The company, which uses coal, natural gas and nuclear plants to generate electricity, has had weak power sales since the 2008 recession as the housing market struggles to recover and consumers remain reluctant to increase their spending.
Demand from commercial customers was especially weak in the first quarter, Duke said, but it still expects to earn $4.20 to $4.45 per share this year. The midpoint of that forecast roughly matches analysts’ average estimate of $4.33.
Low rainfall in Brazil boosted generation costs at a key hydroelectric power station, the company said. Duke operates an international power supply business, primarily in South America, but the United States is its largest market.
“We expect the back half of 2013 to be stronger than the same period in 2012,” Chief Financial Officer Lynn Good said in an interview.
She said pending rate increase requests and cost savings from the integration of Progress Energy, acquired last summer for $18 billion, will help Duke reach its profit goal for the year.
The company is seeking a 9.7 percent rate increase in North Carolina and a 5.1 percent rate increase in Ohio. Both increases are controversial within the states, though Good said she expects to have increases approved later this year.
“The combination of all those things represents about $1 billion of revenue,” she said.
For the quarter, the company posted a profit of $634 million, or 89 cents per share, up from $295 million, or 65 cents per share, a year earlier.
Adjusting for the Progress Energy transaction, Duke said it earned $1.02 per share. By that measure, analysts expected $1.04, according to Thomson Reuters I/B/E/S.
Chief Executive Jim Rogers, who plans to step down at the end of the year, declined to comment on who might succeed him to run Duke, which provides electricity for more than 20 million customers.
“The most important decision a board ever makes is selection of a CEO,” Rogers said in an interview. The board members are “taking their time and being deliberate.”

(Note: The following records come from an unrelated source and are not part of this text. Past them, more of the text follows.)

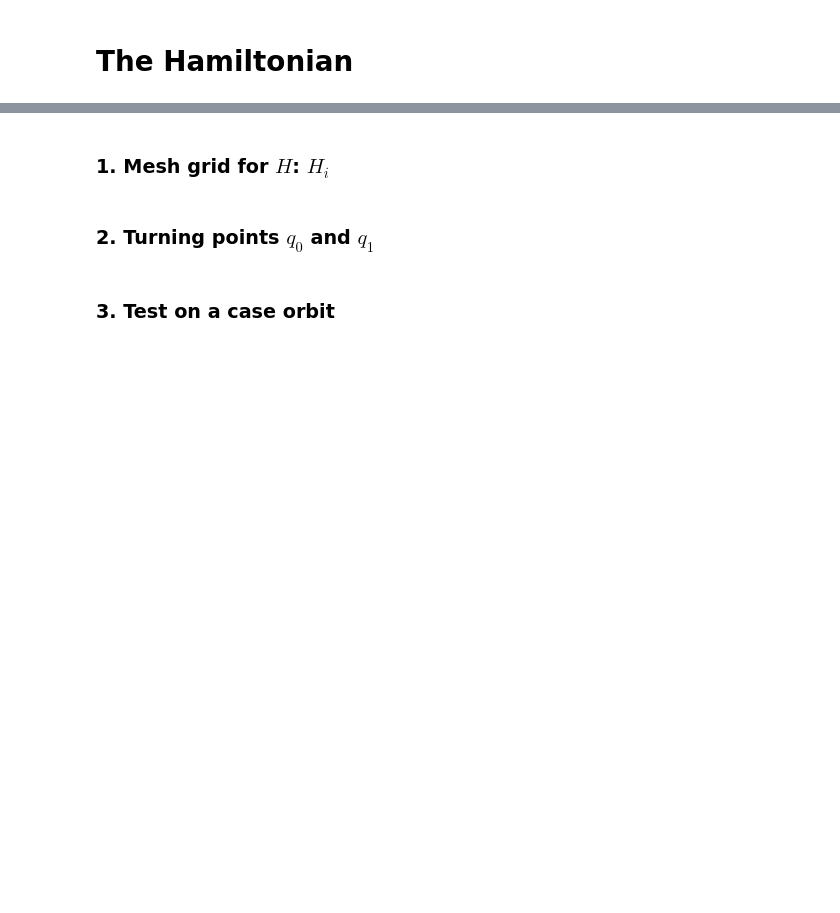
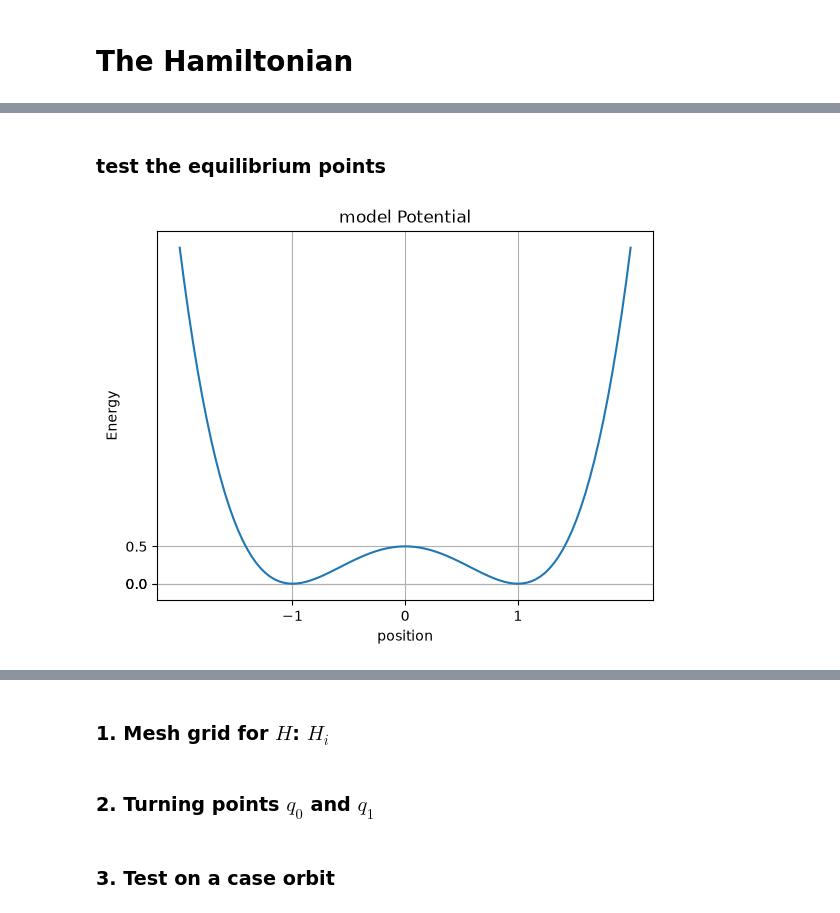
Before and after one commit to simone-cominelli/cyl-orbits, a Jupyter notebook: Berg et Warnock.ipynb, the cells around one changed output, grey strips where cells are left out. Cells and saved outputs as stored; diff of their text form; code cells hidden in the pictures; blank space fills up the shorter version.

```diff
--- a/Berg et Warnock.ipynb
+++ b/Berg et Warnock.ipynb
@@ -25,0 +324,16 @@ def p(q, H):
+# %% [markdown]
+### test the equilibrium points
+# %%
+system.equilibrium()
+
+plt.plot(x, potential(x))
+plt.title('model Potential')
+plt.xlabel('position')
+plt.ylabel('Energy')
+plt.grid()
+plt.xticks(system.equi_point['x'])
+ytic = np.sort(np.array(system.equi_point['V']))
+plt.yticks(ytic)
+plt.show()
+# %% [output]
+[figure, added]
```
Also changed, not shown: parts of 26 cells of this notebook, 1 other file.
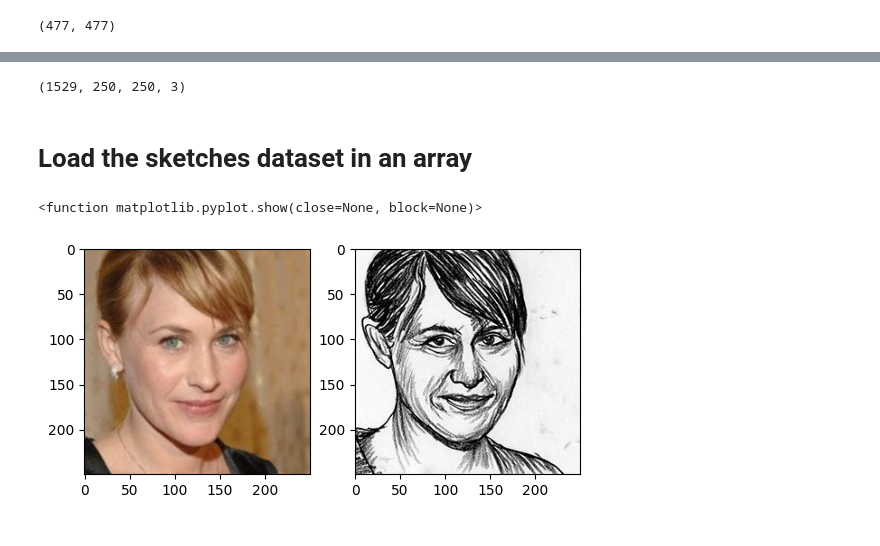
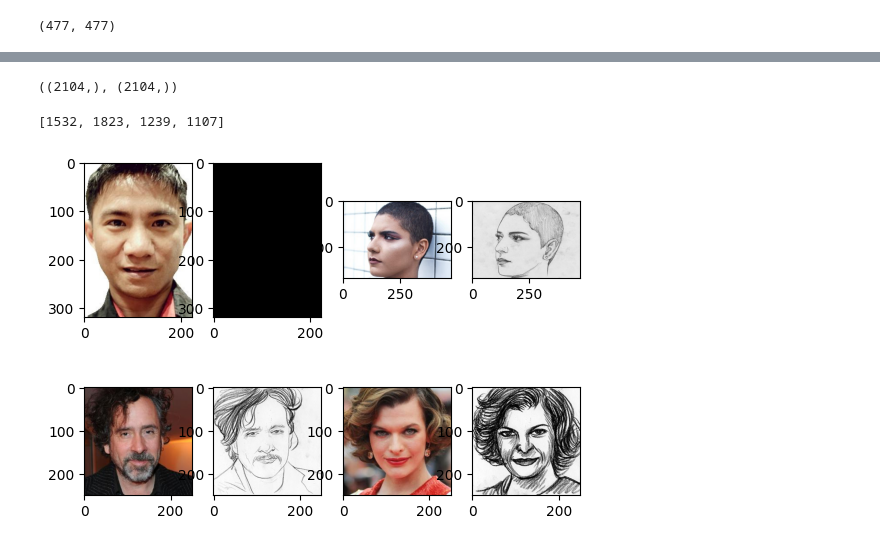
Before and after one commit to dcorballorenzo/FF2S, a Jupyter notebook: notebooks/Notebook Seb.ipynb, the cells around one changed output, grey strips where cells are left out. Saved outputs shown, nothing was run; the diff lists cells and outputs as text; code cells hidden in the pictures.

```diff
--- a/notebooks/Notebook Seb.ipynb
+++ b/notebooks/Notebook Seb.ipynb
@@ -143,26 +126,40 @@ len(photo_list_3), len(sketch_list_3)
+# %%
+# Define photo3 and sketch 3 path names
+photo_path =os.path.join(os.getcwd(),"..","raw_data","photo")
+sketch_path =os.path.join(os.getcwd(),"..","raw_data","sketch")
+# %%
+#Create two lists of the filenames in the corresponding paths and sort them
+photo_list = os.listdir(photo_path)
+photo_list.remove('.DS_Store')
+photo_list.sort()
+
+sketch_list = os.listdir(sketch_path)
+sketch_list.remove('.DS_Store')
+sketch_list.sort()
 # %%
-#retrieve all the photos and put them in an array
+#retrieve all the photos and sketches and put them in two arrays
 
-photo_array= np.asarray([np.asarray(plt.imread(os.path.join(photo_path_1,image))) for image in photo_list_1])/255
+photo_array= np.asarray([np.asarray(plt.imread(os.path.join(photo_path,image))) for image in photo_list])/255
+sketch_array= np.asarray([np.asarray(plt.imread(os.path.join(sketch_path,image))) for image in sketch_list])/255
-# %%
-photo_array.shape
-# %% [output]
-(1529, 250, 250, 3)
-# %% [markdown]
-# Load the sketches dataset in an array
-# %%
-#retrieve all the photos and put them in an array
-
-sketch_array= np.asarray([np.asarray(plt.imread(os.path.join(sketch_path_1,image))) for image in sketch_list_1])/255
-# %%
-#Check that the 2nd photo corresponds to the 2nd sketch
-plt.subplot(1,2,1)
-plt.imshow(photo_array[1000])
-
-plt.subplot(1,2,2)
-plt.imshow(sketch_array[1000])
-
-plt.show
-# %% [output]
-<function matplotlib.pyplot.show(close=None, block=None)>
-[figure, removed]
+# %%
+photo_array.shape,sketch_array.shape
+# %% [output]
+((2104,), (2104,))
+# %%
+#Define 4 random image references
+ref_list=[random.randint(0,2104) for i in range(4)]
+ref_list
+
+print(ref_list)
+
+#Check for each 4 images that the photo corresponds to the sketch
+
+for i in range(4):
+    plt.subplot(2,4,i*2 +1)
+    plt.imshow(photo_array[ref_list[i]])
+
+    plt.subplot(2,4,i*2 +2)
+    plt.imshow(sketch_array[ref_list[i]])
+# %% [output]
+[1532, 1823, 1239, 1107]
+[figure, added]
```
Also changed, not shown: parts of 3 cells of this notebook.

Rogers was CEO when Duke bought Progress Energy and had prepared to retire when the deal closed. The plan was for Progress CEO William Johnson to take the top job.
But once the deal was consummated, Rogers was named CEO by the new Duke board of directors. This caused deep cultural rifts inside the combined company and angered North Carolina regulators.
Rogers said he has worked since then to unify the company. “Both companies share the same objectives, but the how of achieving it differs in some areas,” he said.
Reporting by Ernest Scheyder; Editing by Lisa Von Ahn and John Wallace